According to agents, the lock-out laws in the city are causing pubs to close entry earlier, resulting in a rise in new “eat streets” and bars in the suburbs.
Recent sales include the Wakil Family’s sale of the Griffiths Teas building on Commonwealth Street in Surry Hills to Cornerstone Property Group for $22 million.
At Central Park in Chippendale, the newest downtown laneway precinct, Kensington St, has been launched.
Kensington St is located on the eastern boundary of the $2 billion master-planned Central Park project in Chippendale and has launched 26 tenancies for lease.
Greencliff is both the developer and leasing agent for Kensington St and has said that part of the precinct includes the Unlisted Collection’s boutique hotel, The Old Clare, which has secured UK chef, Jason Atherton.
Greencliff CEO Dr Stanley Quek said that visitors will be reminded of the streets of Brooklyn in New York, Abbot Kinney Boulevard in Los Angeles’ Venice Beach, or Brick Lane in East London.

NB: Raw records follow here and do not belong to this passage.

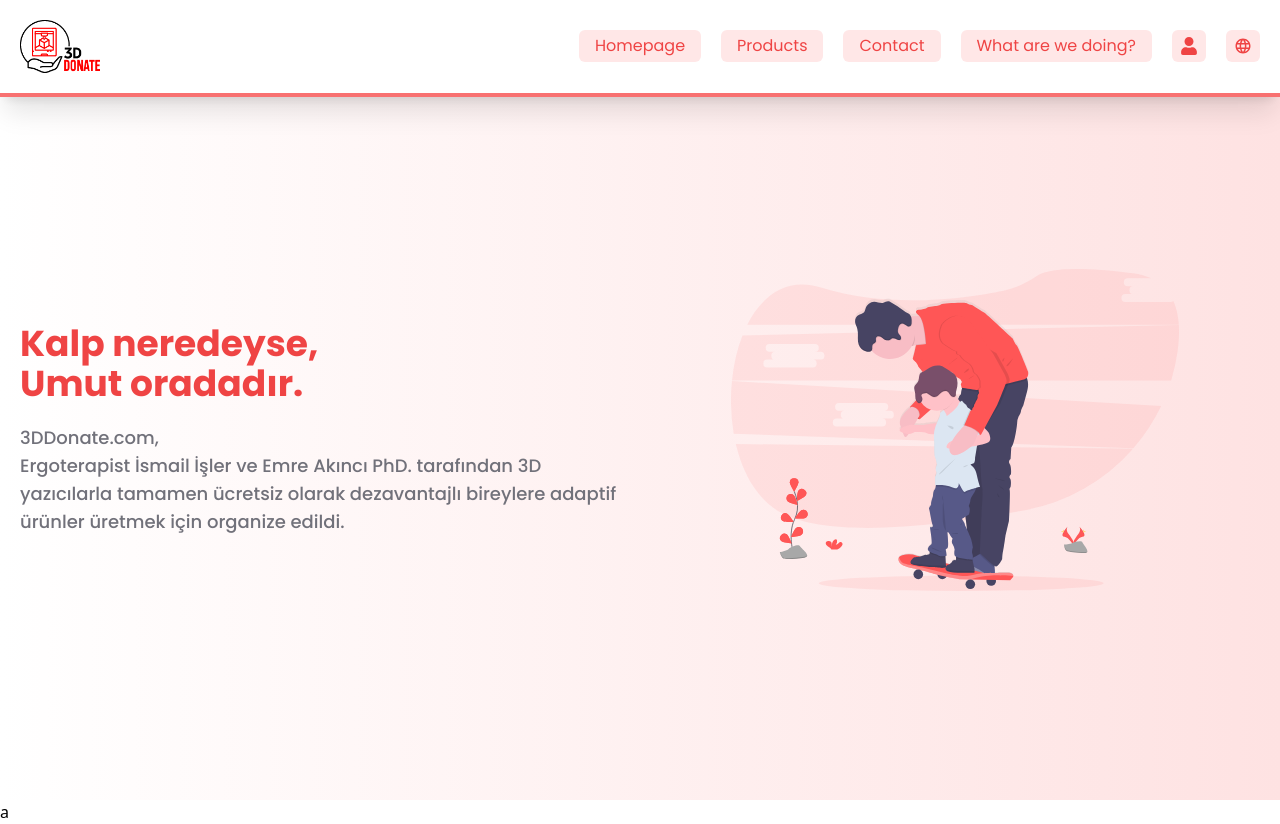
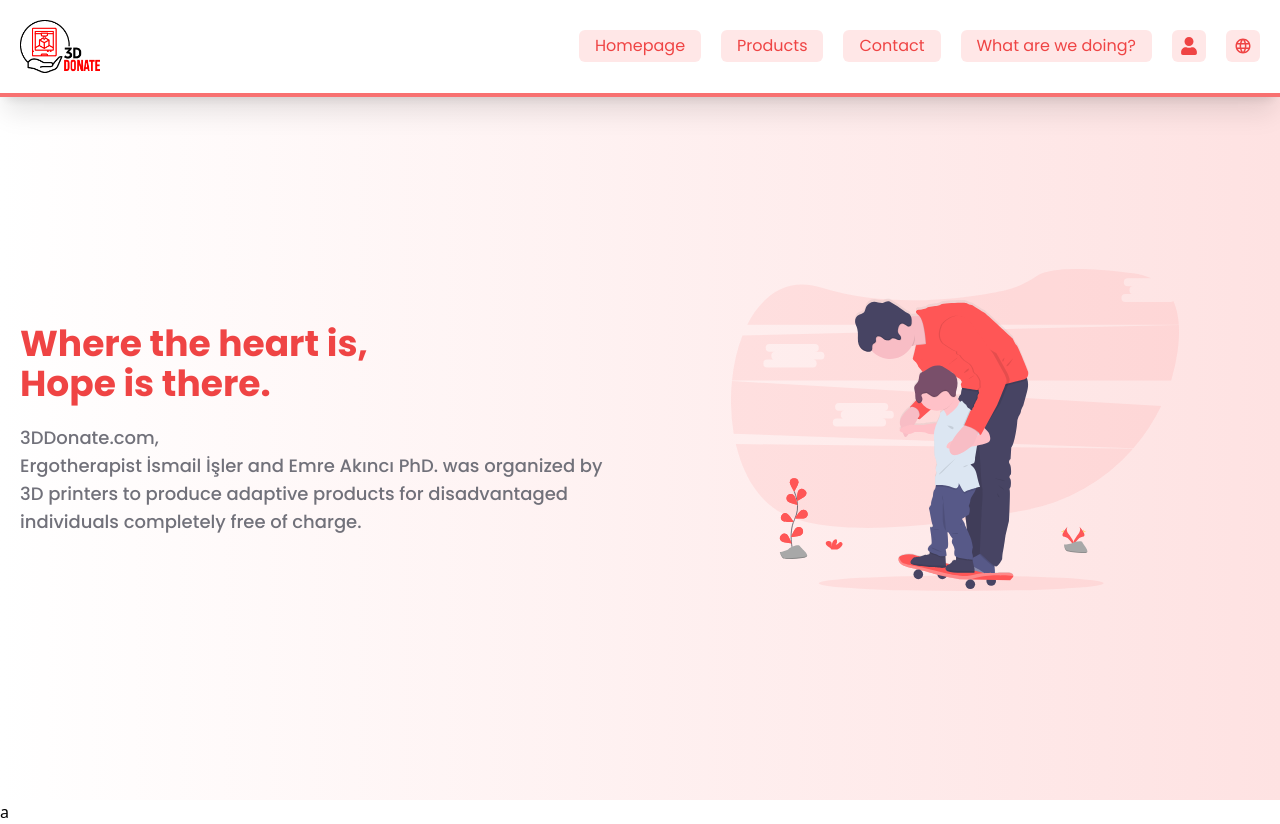
Before and after one commit to jaeger-dvlp/3d-donate-web, a React (Create React App) app: page / in a window 1280 px wide. Built offline with nearby package versions, Linux system fonts and the light colour scheme.

Commit message:
get translated text

```diff
--- a/src/Pages/Homepage.jsx
+++ b/src/Pages/Homepage.jsx
@@ -1,4 +1,5 @@
 import React from 'react';
+import { t } from 'i18next';
 import Images from '../Images';
 
 export default function Homepage() {
@@ -7,17 +8,11 @@ export default function Homepage() {
       <div className="font-pop p-5 pt-20 w-full flex flex-wrap justify-center content-center min-h-screen bg-gradient-to-r from-white to-red-100">
         <div className="w-full max-w-7xl grid gap-5 place-content-center place-items-center xl:grid-cols-2 lg:grid-cols-2 md:grid-cols-2 grid-cols-1">
           <div className="w-full p-0 grid grid-cols-1 gap-5 place-content-center place-items-start">
-            <h1 className="xl:text-4xl lg:text-4xl text-3xl text-red-500 font-bold">
-              Kalp neredeyse,
-              <br />
-              Umut oradadır.
+            <h1 className="xl:text-4xl lg:text-4xl whitespace-pre-wrap text-3xl text-red-500 font-bold">
+              {t('pages.homepage.banner.header')}
             </h1>
-            <p className="text-zinc-500 font-medium xl:text-lg lg:text-lg text-md">
-              3DDonate.com,
-              <br />
-              Ergoterapist İsmail İşler ve Emre Akıncı PhD. tarafından 3D
-              yazıcılarla tamamen ücretsiz olarak dezavantajlı bireylere adaptif
-              ürünler üretmek için organize edildi.
+            <p className="text-zinc-500 font-medium whitespace-pre-wrap xl:text-lg lg:text-lg text-md">
+              {t('pages.homepage.banner.description')}
             </p>
           </div>
           <div className="grid grid-cols-1 place-content-center place-items-center">
```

The laneway is anticipated to be like any other pedestrian laneway precinct currently in Australia.
Dr Quek said that the idea was to create an area with “energy and buzz” to cater for the wide range of demographics in the area from students, to office workers and families.
Daniel O’Brien, director of South Sydney at
Knight Frank, said the lack of supply of commercial warehouse conversions has really controlled the uptake by tenants so far.
“With the sale of 25,000 square metres at 100 Harris Street, this supply will be essentially unlocked, and I expect it will be soaked up very quickly by tenants. We are currently dealing with a number of tenants between 5,000 square metres up to 15,000 square metres, seeking space like this in this location,” Mr O’Brien said.
“Companies are still driving hard to occupy less traditional office environments. Information technology companies, designers, fashion labels and even your more traditional office occupiers are all considering this kind of space now.
“Warehouse conversions like the recent Arena assets in Pyrmont and Broadway have been attractive to both inbound tenants historically and more recently, prospective purchasers. Most importantly, the yields they are trading at are now on approaching parity with your typical office assets.
Suburban pubs have recently found demand from both onshore and offshore investors, in response to Sydney’s lock-out regulations.
October this year saw the $43 million sale of
Hotel Bondi to the son of the original owner, Cyril Maloney. The sale attracted 14 bidders from around the world.
Mr James Aroney, JLL Hotels & Hospitality Group capital markets director, told the Sydney Morning Herald that demand for sites for residential conversion and redevelopment continues unabated across the capitals.
“Strategically located properties are well placed to harness this wave of equity presently.” Mr Aroney said.
Hotel Bondi is located next to the Swiss Grand Hotel which has been converted into world-class Pacific Bondi Beach luxury apartments and hospitality development, planned for opening 2015.
Other recent pub deals include the Double Bay’s Golden Sheaf Pub, which is on the market by current owner, Bruce Solomon, and Sydney’s famous gaming hotel,